Work to complete:
All the entries that follow are to be returned exactly.

● ● ● ● ●

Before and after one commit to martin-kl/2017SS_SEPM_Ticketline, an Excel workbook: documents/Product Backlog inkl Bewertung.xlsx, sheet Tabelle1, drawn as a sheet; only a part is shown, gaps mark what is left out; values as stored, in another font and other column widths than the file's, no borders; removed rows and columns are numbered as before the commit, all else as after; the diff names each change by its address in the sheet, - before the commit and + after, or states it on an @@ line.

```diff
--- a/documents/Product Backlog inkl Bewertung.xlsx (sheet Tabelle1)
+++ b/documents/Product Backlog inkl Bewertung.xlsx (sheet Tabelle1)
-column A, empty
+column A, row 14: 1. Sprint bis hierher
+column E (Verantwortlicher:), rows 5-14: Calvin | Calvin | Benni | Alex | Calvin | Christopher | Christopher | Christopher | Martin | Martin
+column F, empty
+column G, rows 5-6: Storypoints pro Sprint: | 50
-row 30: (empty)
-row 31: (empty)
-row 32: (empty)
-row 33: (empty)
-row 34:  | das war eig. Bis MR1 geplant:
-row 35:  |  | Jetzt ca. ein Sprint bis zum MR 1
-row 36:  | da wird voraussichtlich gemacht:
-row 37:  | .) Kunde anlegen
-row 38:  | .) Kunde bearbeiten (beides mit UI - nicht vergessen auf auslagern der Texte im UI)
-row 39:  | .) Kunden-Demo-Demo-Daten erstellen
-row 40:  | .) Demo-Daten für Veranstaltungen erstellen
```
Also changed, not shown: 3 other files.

● ● ● ● ●

Task result:
Before and after one commit to martin-kl/2017SS_SEPM_Ticketline, an Excel workbook: documents/Product Backlog inkl Bewertung.xlsx, sheet Tabelle1, drawn as a sheet; only a part is shown, gaps mark what is left out; values as stored, in another font and other column widths than the file's, no borders; removed rows and columns are numbered as before the commit, all else as after; the diff names each change by its address in the sheet, - before the commit and + after, or states it on an @@ line.

```diff
--- a/documents/Product Backlog inkl Bewertung.xlsx (sheet Tabelle1)
+++ b/documents/Product Backlog inkl Bewertung.xlsx (sheet Tabelle1)
-column A, empty
+column A, row 14: 1. Sprint bis hierher
+column E (Verantwortlicher:), rows 5-14: Calvin | Calvin | Benni | Alex | Calvin | Christopher | Christopher | Christopher | Martin | Martin
+column F, empty
+column G, rows 5-6: Storypoints pro Sprint: | 50
-row 30: (empty)
-row 31: (empty)
-row 32: (empty)
-row 33: (empty)
-row 34:  | das war eig. Bis MR1 geplant:
-row 35:  |  | Jetzt ca. ein Sprint bis zum MR 1
-row 36:  | da wird voraussichtlich gemacht:
-row 37:  | .) Kunde anlegen
-row 38:  | .) Kunde bearbeiten (beides mit UI - nicht vergessen auf auslagern der Texte im UI)
-row 39:  | .) Kunden-Demo-Demo-Daten erstellen
-row 40:  | .) Demo-Daten für Veranstaltungen erstellen
```
Also changed, not shown: 3 other files.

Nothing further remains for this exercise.